__RECORD EXTRACTS__:
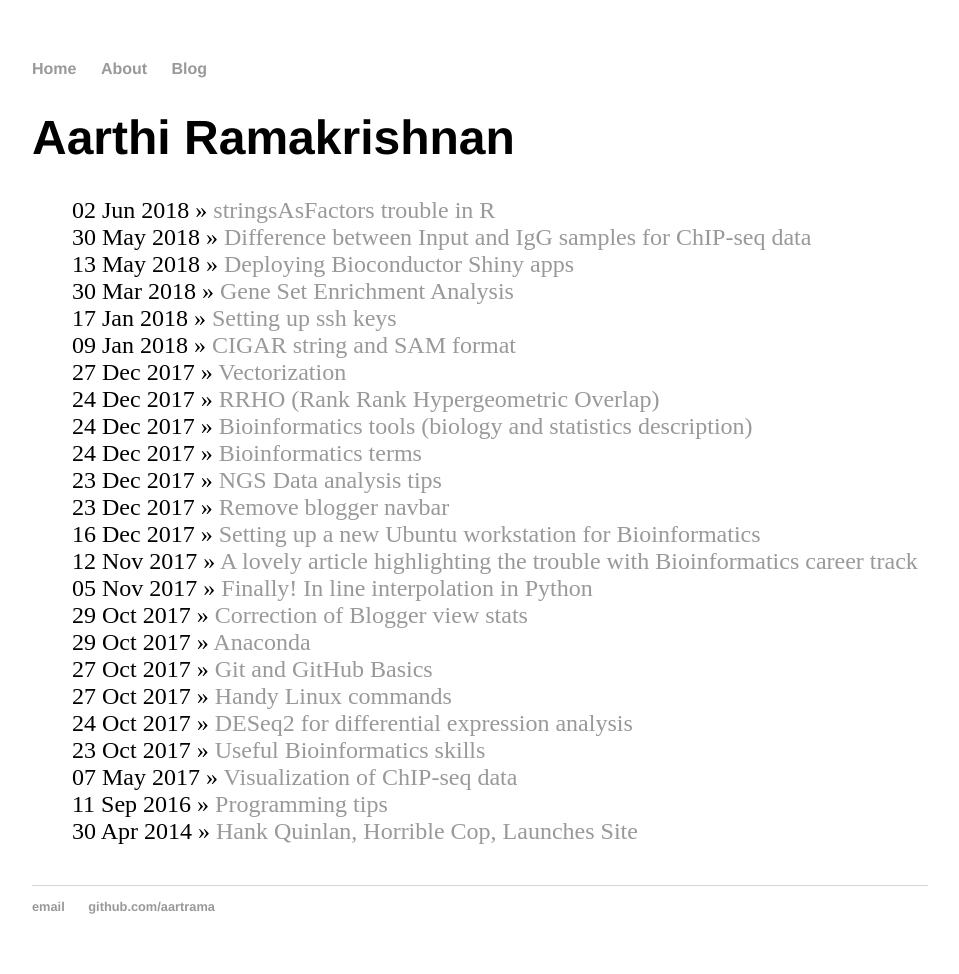
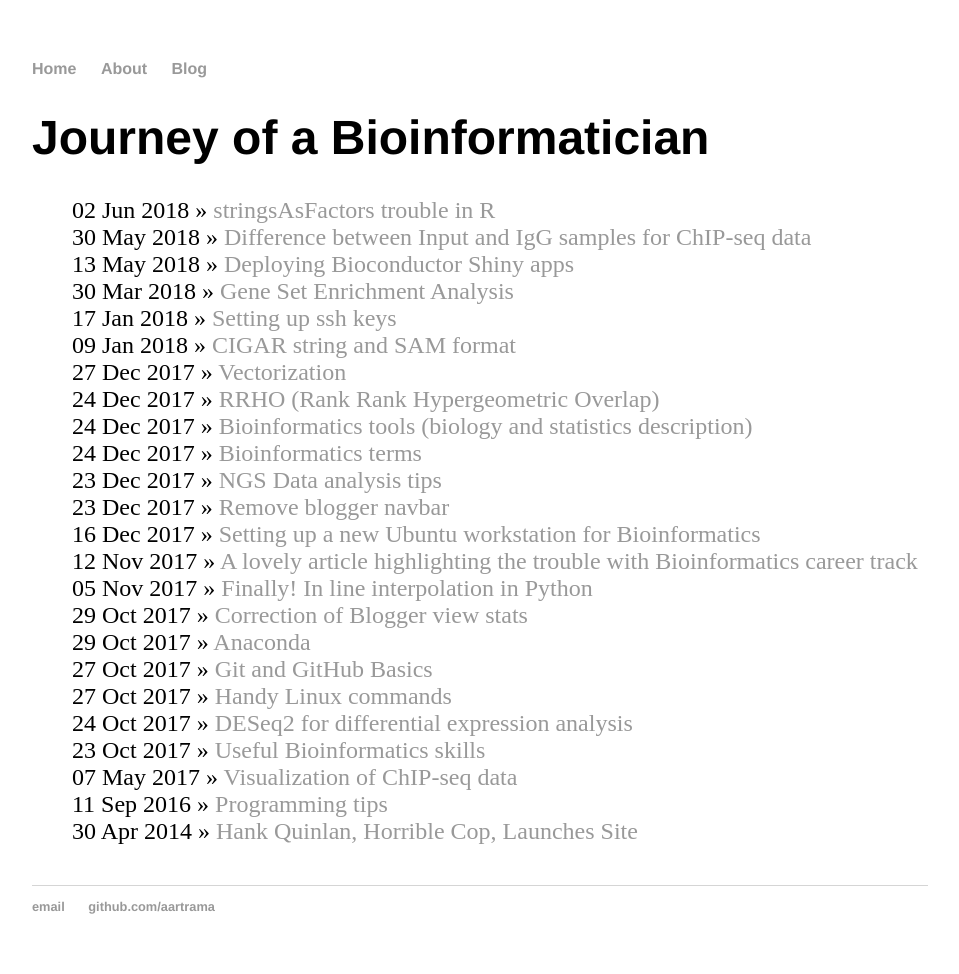
Before and after one commit to aartrama/aartrama.github.io, a Jekyll site: the page built from blog/index.html, in a window 1280 px wide. Shown: the whole page, without its empty margins (160-1119 px from the left). Built offline with Jekyll 4.4.1, drawn with Linux system fonts in a browser that asks for light colours.

Commit message:
Update index.html

```diff
--- a/blog/index.html
+++ b/blog/index.html
@@ -1,6 +1,6 @@
 ---
 layout: default
-title: Aarthi Ramakrishnan
+title: Journey of a Bioinformatician
 ---
 	<h1>{{ page.title }}</h1>
 	<ul class="posts">
```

__WHAT YOU NEED TO DO__: Only a number is wanted here: how many lines in the data above include the string "title"?

__WRITTEN SOLUTION__: 3